Arundel seeks an injunction against owner of junkyard

Severn man has ignored court order, attorneys say

July 18, 1999|By TaNoah Morgan | TaNoah Morgan,SUN STAFF

Anne Arundel County attorneys are seeking a court injunction against a Severn man who they argue has violated zoning laws by operating a business and a junkyard out of his home on Thompson Avenue.

In the complaint filed last week in Circuit Court in Annapolis, the county alleges that Oliver K. Brooke Jr., whom residents know as "the Mulch Man," ignored an administrative order from the county zoning office in August. The order called for Brooke to remove piles of mulch, "junk and debris," unkempt vehicles and vehicles without current registration plates from the property.

The injunction also would call for Brooke to stop operating the Mulch Man "commercial lawn service" promoted on his answering machine from his home and proposes a fine of up to $500 a day for each day that the nearly year-old order was violated.
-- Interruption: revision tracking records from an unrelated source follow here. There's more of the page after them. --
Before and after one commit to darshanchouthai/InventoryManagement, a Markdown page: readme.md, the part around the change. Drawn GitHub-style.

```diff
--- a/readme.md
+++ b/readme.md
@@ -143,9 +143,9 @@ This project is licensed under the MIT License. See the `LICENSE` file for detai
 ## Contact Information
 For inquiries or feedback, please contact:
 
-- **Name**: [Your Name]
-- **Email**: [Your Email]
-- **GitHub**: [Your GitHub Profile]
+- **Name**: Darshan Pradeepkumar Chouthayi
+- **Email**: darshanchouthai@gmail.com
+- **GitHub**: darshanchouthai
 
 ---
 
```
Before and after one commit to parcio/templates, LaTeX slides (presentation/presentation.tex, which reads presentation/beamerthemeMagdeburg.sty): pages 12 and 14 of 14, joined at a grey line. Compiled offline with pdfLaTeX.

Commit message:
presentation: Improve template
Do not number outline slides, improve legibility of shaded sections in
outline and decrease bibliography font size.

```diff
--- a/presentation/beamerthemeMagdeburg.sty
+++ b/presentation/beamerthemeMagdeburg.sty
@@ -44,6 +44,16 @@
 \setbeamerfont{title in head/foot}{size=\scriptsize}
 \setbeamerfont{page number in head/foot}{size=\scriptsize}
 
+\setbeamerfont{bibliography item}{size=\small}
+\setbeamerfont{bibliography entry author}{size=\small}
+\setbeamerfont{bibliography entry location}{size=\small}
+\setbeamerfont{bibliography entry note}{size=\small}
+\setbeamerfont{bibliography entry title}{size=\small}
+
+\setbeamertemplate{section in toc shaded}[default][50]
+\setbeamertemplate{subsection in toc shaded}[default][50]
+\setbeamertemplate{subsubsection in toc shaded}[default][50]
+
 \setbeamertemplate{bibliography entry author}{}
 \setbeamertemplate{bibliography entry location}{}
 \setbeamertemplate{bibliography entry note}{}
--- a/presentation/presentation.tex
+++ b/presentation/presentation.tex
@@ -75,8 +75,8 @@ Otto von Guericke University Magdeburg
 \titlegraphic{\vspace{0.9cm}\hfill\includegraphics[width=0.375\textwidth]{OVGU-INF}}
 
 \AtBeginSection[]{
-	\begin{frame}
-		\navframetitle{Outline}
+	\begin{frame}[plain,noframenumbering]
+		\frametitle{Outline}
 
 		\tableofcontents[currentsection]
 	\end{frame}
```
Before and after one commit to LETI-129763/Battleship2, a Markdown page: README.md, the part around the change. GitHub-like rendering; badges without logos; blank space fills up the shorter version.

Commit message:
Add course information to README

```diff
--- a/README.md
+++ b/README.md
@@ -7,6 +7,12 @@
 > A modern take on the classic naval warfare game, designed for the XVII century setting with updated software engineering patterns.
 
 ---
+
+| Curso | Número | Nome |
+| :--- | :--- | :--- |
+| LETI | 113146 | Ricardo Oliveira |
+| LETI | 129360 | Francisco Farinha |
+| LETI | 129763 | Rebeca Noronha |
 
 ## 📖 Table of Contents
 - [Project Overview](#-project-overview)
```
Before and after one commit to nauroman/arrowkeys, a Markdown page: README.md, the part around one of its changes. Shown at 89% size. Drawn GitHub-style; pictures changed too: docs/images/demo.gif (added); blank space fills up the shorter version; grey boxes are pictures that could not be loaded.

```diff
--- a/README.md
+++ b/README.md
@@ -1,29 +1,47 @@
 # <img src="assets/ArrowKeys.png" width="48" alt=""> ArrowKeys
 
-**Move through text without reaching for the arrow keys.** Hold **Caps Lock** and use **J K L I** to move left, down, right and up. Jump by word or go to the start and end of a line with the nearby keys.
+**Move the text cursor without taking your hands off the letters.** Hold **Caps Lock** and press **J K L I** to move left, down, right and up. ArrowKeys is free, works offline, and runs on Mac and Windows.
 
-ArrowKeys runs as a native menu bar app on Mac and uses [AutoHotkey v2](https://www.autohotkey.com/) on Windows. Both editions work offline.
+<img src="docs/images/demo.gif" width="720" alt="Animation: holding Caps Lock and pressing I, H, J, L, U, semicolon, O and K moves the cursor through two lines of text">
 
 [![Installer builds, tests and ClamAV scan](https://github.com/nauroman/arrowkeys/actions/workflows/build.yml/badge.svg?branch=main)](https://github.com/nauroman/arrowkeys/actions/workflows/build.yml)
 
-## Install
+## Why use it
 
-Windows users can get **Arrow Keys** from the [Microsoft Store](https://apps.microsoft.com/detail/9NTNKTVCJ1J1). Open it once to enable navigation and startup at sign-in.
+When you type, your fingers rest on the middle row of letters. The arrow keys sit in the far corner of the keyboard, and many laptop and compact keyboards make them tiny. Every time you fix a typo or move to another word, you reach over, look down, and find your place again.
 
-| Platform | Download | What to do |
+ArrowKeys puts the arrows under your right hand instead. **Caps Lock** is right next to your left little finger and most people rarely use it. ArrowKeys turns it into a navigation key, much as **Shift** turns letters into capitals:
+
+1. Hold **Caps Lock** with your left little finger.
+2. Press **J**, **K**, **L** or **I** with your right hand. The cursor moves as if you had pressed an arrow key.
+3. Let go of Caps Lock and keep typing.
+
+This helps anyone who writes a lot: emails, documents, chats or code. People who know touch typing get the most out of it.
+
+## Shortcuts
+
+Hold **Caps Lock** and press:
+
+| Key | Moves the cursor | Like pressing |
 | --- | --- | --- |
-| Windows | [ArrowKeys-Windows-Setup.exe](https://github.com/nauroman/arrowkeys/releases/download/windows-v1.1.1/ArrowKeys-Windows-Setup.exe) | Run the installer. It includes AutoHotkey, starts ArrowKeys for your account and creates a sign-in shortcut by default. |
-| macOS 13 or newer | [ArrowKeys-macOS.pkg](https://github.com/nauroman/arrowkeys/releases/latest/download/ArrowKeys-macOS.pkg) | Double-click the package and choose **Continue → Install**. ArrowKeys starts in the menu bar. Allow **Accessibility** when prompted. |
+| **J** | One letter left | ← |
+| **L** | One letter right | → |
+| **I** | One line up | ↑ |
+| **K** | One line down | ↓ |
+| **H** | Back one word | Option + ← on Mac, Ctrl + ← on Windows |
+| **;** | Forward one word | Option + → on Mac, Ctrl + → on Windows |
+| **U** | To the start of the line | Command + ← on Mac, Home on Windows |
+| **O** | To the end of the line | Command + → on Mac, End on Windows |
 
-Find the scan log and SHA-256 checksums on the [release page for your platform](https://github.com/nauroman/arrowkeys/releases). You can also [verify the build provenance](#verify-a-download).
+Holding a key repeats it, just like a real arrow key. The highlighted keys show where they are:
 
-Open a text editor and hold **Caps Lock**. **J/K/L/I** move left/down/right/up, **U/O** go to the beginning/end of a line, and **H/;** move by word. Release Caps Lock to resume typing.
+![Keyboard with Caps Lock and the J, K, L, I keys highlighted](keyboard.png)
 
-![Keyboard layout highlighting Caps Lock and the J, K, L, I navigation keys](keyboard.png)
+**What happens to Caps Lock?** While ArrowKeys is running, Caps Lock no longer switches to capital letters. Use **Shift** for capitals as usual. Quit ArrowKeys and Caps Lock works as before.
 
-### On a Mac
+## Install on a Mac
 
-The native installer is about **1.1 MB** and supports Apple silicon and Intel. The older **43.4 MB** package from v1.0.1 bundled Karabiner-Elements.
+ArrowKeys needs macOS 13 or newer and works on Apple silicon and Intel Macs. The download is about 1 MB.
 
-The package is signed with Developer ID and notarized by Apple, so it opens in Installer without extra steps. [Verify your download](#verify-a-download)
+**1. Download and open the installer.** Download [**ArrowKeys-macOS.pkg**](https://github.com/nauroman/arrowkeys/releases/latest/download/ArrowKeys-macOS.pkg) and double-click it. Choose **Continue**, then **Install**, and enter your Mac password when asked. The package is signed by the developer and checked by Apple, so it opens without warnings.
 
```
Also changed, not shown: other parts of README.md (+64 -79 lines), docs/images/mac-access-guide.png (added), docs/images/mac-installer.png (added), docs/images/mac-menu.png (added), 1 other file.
"We've sent him letters, and there's been no compliance," said Eric S. Wellens, an assistant county attorney. "It's a residential district. He's not going to be permitted to keep commercial vehicles there."

A county zoning inspector who visited the property last month said there was a Jeep without license tags, two commercial trucks and three utility flatbed trucks parked behind a garage.

"He and I have talked about what's behind that garage, and he keeps promising he's going to remove it," said Linda Simpson, the zoning inspector who turned the case over to the law office. "He's got a problem, and he's not opting to do anything about it."

Simpson said her office began investigating after receiving a complaint last year.

The court has not scheduled a date for a hearing, a county attorney said. Brooke did not return phone calls to his home.

Community leaders said they were not aware that neighbors had complained about Brooke, but they were not surprised that a resident had inoperable vehicles in his yard, or that a resident was operating a commercial business from his property.

"There are probably a dozen sites around Severn where somebody's got an old truck or bus in the woods, and unless somebody complains, nothing is going to happen," said Mike Shylanski, president of the Greater Severn Improvement Association. "It's regrettable, but we've got a number of places like that that predate the communities."

Deanna Reis, who grew up along Thompson Avenue playing with Brooke's dogs, said Brooke's mulch business has operated for "at least 20 years" and she has never heard complaints from neighbors.

"There's a lot of people who do what they're not supposed to. We've got goats next door, come on," Reis said. "We've got farms in one house and the Mulch Man down the street -- what's the big deal?"

Pub Date: 7/18/99

Baltimore Sun Articles
Please note the green-lined linked article text has been applied commercially without any involvement from our newsroom editors, reporters or any other editorial staff.